When I was looking at the video of my first marriage back in 1988, I remembered the years before the divorce. He told me he had not ever really loved me. I would pull out this box of letters from the summer we were engaged but not able to be together.

He wrote to me every single day. Sometimes, he wrote two letters. Seriously, would a guy really do all that if he wasn’t in love?

During the wedding reception, there was footage of our first dance together. You can see us talking but of course, you can’t hear the conversation. But I saw the non-verbals. He gave me a look and then squeezed me a certain way.

HA!! It had “I love you” all over it. You can deny it mister, but you did love me.

But the bigger AHA moment came after that. It was a present AHA as I sat on the couch. My issue isn’t that I’ve never had the love of a man. I absolutely have. More than once, actually. The problem is that love hasn’t endured.
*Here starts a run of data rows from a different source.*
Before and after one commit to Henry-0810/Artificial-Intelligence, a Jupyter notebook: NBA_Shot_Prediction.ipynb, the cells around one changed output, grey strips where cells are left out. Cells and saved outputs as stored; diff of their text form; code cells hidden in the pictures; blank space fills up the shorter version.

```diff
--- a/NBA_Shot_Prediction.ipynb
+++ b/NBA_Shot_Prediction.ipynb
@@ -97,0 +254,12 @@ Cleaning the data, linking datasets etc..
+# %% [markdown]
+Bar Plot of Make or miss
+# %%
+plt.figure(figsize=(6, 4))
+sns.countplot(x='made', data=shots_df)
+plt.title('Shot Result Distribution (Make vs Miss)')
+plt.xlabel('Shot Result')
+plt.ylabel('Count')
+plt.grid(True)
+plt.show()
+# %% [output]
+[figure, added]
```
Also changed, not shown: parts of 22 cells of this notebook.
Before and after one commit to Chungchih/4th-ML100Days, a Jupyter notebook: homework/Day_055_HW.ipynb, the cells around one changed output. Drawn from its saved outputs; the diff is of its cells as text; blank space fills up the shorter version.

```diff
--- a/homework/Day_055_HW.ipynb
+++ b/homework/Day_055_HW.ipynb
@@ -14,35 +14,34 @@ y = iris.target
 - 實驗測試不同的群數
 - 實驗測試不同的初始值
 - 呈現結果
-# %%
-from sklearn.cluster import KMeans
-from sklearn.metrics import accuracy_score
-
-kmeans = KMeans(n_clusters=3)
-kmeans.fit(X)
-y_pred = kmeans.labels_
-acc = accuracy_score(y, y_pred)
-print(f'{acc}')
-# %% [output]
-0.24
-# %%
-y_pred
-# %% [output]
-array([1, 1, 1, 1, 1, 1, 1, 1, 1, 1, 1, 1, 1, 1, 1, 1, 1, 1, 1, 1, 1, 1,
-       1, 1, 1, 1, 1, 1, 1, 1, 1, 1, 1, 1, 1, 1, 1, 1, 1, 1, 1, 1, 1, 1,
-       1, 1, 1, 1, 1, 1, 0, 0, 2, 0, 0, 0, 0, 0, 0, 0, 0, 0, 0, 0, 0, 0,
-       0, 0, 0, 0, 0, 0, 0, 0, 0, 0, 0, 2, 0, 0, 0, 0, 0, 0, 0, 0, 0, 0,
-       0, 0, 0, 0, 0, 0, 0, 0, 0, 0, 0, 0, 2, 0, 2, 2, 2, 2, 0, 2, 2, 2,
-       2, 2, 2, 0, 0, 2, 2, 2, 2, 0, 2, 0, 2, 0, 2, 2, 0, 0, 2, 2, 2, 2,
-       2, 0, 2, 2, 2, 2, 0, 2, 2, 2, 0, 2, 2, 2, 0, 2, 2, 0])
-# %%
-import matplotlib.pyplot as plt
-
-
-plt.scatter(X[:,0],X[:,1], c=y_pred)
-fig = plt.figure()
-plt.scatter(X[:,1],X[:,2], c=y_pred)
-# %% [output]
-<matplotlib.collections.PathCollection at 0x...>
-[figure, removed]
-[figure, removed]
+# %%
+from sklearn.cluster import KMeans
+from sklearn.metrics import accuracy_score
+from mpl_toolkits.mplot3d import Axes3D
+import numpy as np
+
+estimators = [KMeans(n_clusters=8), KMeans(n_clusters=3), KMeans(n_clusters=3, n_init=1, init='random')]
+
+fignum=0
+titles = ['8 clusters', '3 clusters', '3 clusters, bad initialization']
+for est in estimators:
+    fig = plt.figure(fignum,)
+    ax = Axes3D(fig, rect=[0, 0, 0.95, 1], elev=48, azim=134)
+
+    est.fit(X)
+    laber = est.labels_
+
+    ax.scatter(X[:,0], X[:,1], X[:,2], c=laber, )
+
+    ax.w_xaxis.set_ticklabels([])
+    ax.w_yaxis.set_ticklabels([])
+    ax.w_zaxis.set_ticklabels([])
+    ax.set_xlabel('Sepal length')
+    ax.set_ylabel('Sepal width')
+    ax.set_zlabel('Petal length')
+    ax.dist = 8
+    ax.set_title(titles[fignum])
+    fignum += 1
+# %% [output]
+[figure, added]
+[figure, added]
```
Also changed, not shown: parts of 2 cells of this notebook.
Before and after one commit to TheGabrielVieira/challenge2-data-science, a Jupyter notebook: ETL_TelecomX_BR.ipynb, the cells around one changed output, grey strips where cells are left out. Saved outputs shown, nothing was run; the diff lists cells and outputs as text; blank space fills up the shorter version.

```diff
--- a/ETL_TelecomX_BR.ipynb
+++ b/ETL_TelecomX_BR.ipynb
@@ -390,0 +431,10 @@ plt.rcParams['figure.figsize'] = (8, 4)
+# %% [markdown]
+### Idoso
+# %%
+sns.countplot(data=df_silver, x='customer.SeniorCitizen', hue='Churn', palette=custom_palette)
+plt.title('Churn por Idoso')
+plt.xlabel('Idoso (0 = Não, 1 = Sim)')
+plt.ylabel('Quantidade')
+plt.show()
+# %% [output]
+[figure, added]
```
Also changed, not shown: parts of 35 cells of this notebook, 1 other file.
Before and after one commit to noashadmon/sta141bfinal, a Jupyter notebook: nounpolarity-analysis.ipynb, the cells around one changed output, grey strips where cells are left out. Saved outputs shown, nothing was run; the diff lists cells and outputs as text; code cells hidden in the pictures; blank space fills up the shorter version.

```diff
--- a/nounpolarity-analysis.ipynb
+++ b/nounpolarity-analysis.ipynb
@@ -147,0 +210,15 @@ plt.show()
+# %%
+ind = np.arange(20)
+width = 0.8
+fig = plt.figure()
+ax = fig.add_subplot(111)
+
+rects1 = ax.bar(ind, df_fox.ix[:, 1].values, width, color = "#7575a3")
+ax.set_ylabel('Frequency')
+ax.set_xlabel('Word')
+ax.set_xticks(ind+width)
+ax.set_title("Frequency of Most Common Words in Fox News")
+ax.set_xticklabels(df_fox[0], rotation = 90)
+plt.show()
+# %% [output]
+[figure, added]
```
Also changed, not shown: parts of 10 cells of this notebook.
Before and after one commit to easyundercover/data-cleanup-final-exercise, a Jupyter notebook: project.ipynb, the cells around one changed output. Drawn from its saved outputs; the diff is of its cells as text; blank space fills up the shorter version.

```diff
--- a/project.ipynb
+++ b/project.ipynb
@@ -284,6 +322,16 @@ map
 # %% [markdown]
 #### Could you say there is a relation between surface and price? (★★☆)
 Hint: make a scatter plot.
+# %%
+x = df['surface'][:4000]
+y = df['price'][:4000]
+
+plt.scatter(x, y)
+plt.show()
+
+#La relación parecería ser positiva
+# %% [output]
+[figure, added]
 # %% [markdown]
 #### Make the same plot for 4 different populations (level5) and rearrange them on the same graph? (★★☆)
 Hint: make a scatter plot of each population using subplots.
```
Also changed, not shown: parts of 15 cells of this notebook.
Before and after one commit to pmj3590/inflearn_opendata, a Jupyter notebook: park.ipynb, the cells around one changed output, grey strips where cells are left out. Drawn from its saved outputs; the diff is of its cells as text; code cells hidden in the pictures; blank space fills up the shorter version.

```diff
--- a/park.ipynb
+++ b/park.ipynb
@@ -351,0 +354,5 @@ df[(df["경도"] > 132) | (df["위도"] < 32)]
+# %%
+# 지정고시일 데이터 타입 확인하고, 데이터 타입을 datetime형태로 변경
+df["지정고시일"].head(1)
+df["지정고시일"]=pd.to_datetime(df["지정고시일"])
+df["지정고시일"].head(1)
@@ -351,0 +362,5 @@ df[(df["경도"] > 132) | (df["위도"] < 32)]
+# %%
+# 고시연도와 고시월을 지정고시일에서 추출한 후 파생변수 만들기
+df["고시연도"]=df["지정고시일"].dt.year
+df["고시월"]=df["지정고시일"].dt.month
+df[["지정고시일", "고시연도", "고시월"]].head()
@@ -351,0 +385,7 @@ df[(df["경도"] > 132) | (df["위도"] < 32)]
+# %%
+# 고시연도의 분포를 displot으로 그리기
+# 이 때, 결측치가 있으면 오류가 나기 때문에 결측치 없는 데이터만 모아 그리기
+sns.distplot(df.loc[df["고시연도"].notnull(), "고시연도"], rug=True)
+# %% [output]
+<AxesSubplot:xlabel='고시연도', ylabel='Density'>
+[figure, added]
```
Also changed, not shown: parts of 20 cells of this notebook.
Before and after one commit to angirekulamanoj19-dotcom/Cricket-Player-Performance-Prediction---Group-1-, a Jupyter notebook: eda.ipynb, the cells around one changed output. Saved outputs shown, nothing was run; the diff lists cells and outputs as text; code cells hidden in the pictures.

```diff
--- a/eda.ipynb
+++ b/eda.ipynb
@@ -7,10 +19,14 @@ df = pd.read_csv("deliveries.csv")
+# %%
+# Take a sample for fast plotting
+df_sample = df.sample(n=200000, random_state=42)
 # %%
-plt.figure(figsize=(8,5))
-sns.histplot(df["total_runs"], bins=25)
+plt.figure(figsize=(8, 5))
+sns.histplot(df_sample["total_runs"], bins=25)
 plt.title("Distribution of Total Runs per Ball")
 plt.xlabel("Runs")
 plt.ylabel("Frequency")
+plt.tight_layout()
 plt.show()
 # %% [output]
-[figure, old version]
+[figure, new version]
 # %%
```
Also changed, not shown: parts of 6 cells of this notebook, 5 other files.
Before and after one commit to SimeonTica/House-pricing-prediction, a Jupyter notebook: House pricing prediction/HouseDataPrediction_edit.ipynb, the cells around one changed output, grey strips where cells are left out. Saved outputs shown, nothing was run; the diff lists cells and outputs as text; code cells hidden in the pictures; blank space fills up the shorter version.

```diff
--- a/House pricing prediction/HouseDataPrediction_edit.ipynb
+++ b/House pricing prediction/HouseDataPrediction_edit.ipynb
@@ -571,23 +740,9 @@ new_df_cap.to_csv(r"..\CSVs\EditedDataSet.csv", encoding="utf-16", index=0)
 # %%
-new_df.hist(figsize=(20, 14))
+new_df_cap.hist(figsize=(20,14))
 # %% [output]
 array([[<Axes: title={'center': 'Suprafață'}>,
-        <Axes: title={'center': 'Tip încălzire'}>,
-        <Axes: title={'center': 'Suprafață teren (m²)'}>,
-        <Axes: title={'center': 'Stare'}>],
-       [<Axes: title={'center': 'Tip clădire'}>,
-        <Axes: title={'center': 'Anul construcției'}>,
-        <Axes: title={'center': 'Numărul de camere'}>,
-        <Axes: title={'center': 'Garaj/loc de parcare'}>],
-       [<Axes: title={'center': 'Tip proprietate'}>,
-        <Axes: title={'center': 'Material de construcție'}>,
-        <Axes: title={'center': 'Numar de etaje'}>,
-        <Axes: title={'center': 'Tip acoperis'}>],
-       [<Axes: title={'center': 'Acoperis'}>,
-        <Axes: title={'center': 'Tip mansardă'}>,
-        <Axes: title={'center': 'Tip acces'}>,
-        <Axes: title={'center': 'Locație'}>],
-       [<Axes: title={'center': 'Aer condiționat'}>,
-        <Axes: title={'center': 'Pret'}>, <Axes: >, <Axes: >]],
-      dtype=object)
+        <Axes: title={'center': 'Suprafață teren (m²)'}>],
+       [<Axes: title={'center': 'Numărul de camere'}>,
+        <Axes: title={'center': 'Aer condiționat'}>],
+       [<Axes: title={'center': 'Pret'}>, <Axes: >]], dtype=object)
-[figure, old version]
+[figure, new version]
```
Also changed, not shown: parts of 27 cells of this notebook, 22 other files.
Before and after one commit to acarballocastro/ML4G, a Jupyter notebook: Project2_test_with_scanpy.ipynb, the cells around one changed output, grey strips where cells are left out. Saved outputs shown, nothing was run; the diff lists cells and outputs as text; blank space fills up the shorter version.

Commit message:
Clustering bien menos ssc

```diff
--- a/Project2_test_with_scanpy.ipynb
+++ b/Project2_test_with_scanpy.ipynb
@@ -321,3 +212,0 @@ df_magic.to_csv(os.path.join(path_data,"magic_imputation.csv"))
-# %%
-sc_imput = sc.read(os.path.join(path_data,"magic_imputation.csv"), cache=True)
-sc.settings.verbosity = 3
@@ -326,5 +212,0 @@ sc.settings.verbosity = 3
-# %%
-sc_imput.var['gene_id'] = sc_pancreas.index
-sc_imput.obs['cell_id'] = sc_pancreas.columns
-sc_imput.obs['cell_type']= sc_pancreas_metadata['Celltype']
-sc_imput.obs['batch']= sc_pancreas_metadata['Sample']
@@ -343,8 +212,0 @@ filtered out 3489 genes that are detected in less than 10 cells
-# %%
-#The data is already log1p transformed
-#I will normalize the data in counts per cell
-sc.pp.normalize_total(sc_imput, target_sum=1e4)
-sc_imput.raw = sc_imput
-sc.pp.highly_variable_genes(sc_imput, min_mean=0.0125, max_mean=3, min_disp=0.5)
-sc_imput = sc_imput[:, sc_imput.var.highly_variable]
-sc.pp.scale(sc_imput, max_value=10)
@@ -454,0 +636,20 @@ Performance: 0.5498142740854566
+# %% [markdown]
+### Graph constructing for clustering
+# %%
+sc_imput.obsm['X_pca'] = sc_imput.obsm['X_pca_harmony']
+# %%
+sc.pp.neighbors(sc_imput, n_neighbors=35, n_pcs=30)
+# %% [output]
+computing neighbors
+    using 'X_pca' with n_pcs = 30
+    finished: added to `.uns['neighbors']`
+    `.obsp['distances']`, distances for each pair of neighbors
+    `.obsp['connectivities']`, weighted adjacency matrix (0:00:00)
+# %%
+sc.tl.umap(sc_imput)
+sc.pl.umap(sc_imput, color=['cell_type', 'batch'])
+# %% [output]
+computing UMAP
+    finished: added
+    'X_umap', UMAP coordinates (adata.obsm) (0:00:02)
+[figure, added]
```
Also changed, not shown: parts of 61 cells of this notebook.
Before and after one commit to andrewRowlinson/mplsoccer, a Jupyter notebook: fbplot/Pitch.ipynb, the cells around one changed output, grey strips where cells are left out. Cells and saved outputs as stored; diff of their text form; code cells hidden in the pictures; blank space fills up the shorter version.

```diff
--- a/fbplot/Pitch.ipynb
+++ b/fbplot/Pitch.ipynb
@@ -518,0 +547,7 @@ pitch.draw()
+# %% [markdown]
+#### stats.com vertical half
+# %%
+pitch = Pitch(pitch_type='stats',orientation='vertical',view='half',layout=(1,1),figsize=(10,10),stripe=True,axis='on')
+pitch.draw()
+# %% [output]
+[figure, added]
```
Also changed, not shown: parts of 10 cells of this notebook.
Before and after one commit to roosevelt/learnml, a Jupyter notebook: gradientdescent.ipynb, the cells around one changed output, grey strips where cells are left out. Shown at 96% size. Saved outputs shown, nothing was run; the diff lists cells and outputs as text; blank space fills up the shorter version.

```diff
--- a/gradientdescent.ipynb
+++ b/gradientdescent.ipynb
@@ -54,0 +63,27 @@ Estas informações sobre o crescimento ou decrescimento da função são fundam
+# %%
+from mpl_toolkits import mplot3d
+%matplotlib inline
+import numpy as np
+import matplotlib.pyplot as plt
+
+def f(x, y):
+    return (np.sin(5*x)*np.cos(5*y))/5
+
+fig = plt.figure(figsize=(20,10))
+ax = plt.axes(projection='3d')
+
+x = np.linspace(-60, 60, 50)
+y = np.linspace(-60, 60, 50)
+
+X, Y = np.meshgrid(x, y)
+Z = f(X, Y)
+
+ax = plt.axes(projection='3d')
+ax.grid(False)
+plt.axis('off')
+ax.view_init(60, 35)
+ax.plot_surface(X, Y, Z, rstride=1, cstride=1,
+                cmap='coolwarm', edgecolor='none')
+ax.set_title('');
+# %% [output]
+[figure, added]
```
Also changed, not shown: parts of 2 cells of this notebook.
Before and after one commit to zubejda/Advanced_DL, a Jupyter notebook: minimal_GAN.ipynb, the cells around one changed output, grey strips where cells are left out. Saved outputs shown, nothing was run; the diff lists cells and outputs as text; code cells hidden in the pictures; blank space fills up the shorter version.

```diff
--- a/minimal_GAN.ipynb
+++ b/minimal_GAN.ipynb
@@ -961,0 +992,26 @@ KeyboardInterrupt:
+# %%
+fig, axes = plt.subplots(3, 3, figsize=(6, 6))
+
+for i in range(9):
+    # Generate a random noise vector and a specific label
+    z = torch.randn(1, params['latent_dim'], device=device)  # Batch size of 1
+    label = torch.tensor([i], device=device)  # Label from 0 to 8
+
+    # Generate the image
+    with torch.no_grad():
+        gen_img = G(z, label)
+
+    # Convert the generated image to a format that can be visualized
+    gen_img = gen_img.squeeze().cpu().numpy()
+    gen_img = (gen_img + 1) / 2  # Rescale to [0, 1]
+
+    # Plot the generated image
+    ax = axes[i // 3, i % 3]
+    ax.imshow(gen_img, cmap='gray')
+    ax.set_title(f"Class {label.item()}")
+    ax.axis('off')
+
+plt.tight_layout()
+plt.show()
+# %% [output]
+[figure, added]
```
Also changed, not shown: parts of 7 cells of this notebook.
It has always changed in some way.

It got me thinking about all the messages I believed as I was growing up.

If love is true, it endures.

True love is perfect love.

Real love doesn’t leave.

I think those are dangerous myths to walk around with. If for no other reason, love can die because your partner dies. I’ve learned that too. Yes, love continues on in some ways, but let’s be honest. It’s not the same.

For another thing, only God is capable of perfect love. And even God turned away when Jesus bore the sins of the world on the cross.

My professor was right. Our core issues revisit it throughout life. But that doesn’t mean they don’t shift as our knowledge and experience grow. I’m working on watering mine and seeing how it develops.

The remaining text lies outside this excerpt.